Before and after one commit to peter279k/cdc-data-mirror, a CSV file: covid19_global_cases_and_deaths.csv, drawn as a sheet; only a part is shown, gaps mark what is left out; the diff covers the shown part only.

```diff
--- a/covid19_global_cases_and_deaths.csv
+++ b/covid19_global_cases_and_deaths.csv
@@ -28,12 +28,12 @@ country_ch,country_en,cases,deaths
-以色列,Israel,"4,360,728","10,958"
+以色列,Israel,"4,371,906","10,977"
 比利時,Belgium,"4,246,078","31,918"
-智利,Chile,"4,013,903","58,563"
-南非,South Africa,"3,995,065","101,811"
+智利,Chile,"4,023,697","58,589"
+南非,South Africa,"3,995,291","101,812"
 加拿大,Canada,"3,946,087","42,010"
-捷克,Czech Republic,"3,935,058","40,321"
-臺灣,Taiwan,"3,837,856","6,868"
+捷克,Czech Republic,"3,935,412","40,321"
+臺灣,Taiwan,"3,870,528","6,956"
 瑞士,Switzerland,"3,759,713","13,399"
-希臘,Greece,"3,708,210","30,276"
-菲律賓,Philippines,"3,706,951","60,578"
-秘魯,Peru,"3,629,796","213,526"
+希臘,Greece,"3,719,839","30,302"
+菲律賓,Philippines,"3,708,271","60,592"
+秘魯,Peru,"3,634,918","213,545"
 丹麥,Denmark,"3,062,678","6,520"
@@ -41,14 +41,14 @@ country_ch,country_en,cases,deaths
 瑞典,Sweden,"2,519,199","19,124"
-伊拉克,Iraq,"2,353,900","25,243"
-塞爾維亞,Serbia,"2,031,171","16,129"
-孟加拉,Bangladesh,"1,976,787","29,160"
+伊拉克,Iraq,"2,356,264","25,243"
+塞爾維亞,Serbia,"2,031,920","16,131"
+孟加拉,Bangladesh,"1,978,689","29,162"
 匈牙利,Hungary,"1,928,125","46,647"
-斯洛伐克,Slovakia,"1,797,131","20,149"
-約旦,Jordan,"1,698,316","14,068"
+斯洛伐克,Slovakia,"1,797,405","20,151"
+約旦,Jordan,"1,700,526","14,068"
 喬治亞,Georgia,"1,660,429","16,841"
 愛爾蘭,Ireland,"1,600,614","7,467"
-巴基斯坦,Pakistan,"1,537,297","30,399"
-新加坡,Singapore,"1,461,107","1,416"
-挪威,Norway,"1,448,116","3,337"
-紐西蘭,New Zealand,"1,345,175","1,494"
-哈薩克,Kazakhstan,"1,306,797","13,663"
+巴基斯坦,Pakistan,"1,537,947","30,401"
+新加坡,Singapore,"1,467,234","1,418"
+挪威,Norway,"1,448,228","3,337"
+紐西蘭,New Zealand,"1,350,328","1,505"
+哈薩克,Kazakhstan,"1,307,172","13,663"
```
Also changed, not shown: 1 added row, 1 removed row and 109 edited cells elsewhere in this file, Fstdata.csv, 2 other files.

——————

> [TASK]:
Please return every line of the material above that includes "Chile".

> [ANSWER TO THIS EXERCISE]:
-智利,Chile,"4,013,903","58,563"
+智利,Chile,"4,023,697","58,589"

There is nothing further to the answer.